Many current service members and veterans suffer from chronic pain, PTSD, or traumatic brain injury. The U.S. Department of Defense estimates that 90% of the 60,000 service members injured in Iraq and Afghanistan are living with chronic pain. Nearly half a million military personnel are estimated to suffer from PTSD or TBI. In 2010 the Veterans Administration spent $2 billion on treatment for veterans recently diagnosed with these conditions.
PTSD and TBI differ from other neurological and psychiatric conditions in that they don’t always respond to traditional therapies, including pharmaceuticals. One method that has demonstrated consistent success is military medical acupuncture. Acus-trained physicians use acupuncture as a primary treatment or a complement to conventional surgical, pharmaceutical, or psychiatric approaches to these conditions, which are frequently intertwined with other physical and emotional disorders.
Acupuncture is a low-cost, highly effective treatment with no side effects or risk of addiction.

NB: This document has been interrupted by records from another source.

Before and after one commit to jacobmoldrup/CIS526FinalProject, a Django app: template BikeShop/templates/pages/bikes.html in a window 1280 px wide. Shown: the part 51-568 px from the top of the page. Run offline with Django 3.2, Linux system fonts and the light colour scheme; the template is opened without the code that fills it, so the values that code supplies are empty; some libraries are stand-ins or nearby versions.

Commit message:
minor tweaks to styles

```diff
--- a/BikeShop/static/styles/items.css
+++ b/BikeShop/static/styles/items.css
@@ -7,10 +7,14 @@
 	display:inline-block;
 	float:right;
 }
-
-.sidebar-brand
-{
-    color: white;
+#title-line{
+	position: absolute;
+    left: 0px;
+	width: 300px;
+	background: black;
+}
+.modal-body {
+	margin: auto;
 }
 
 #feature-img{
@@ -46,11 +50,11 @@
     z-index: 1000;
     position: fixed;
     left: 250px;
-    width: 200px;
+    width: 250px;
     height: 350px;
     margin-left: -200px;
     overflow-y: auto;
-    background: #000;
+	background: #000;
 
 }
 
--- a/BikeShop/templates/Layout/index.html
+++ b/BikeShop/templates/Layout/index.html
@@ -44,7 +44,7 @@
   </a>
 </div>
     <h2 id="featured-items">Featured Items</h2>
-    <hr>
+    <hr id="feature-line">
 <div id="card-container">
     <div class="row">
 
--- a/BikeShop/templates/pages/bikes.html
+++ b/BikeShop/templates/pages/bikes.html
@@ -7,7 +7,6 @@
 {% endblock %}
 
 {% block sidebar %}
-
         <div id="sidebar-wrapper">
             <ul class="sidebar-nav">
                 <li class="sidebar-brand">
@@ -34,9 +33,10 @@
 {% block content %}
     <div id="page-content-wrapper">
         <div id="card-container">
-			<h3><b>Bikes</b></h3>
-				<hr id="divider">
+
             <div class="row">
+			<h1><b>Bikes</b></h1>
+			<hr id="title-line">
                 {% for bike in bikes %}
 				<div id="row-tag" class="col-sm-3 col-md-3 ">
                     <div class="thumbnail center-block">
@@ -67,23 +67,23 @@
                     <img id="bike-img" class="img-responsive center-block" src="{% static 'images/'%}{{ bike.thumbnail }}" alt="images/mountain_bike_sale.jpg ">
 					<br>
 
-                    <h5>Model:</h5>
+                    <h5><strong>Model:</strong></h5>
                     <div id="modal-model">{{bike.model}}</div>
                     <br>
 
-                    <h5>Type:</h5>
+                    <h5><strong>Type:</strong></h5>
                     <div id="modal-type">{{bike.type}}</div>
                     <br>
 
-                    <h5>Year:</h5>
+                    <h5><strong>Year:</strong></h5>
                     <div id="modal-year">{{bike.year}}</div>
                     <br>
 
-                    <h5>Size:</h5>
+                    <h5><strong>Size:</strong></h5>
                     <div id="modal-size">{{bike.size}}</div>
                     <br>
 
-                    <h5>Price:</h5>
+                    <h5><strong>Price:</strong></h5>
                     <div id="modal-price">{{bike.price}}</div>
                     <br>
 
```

Military acupuncture decreases bad outcomes...
- Pain management, chiropractic, and neurosurgery referrals have decreased by approximately 35%.
- Medication usage among patients with anxiety disorders, including PTSD, has decreased as much as 30%.
- Patients who receive acupuncture use 45% fewer opioid prescriptions than those who rely on traditional Western therapies.
- Active-duty service members treated with acupuncture spent fewer hours off duty dealing with debilitating pain and trauma.
…and increases positive results
- Patient surveys report consistent and sustained improvement in their physical symptoms and quality of life.
- Nellis AFB reported a cost savings of $250,000 in off-base referrals for pain management in the first year (2016) of prioritizing acupuncture as a primary treatment modality.
Despite all these documented and quantifiable benefits, acupuncture has not yet been fully integrated into the military model of care. Our goal is to make this happen.